Front-end code edit data:

■ ■ ■

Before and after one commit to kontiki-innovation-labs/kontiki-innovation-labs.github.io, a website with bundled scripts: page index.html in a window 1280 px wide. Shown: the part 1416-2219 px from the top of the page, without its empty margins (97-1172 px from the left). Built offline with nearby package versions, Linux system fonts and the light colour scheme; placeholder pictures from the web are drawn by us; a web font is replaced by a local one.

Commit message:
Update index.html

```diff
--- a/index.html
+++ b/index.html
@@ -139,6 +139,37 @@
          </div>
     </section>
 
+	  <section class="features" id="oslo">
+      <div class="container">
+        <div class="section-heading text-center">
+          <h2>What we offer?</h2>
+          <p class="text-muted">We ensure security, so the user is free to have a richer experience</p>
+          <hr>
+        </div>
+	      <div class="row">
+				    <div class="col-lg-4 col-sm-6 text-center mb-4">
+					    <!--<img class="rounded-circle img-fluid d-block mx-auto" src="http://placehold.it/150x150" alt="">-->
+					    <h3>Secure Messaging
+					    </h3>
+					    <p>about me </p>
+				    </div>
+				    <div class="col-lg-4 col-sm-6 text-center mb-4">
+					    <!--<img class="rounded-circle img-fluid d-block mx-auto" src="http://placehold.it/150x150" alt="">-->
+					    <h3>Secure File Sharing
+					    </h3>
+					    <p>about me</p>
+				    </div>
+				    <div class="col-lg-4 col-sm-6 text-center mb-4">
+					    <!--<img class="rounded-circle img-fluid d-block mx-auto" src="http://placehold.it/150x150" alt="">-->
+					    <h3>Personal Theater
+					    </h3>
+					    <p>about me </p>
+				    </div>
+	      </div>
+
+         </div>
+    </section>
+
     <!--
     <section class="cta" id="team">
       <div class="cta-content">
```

■ ■ ■

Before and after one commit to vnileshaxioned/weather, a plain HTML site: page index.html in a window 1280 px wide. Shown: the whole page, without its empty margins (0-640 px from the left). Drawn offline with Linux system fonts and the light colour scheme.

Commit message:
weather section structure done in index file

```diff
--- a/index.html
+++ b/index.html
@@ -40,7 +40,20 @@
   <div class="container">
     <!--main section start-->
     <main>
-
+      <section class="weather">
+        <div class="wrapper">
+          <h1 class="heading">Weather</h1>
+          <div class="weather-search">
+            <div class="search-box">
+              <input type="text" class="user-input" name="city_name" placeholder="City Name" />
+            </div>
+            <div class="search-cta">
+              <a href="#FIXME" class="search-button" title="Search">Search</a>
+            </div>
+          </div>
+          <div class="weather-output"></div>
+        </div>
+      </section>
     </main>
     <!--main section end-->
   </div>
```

■ ■ ■

Exercise description – Each line in the records above that contains the word "main" must be copied.

Expected answer –
     <!--main section start-->
     <main>
     </main>
     <!--main section end-->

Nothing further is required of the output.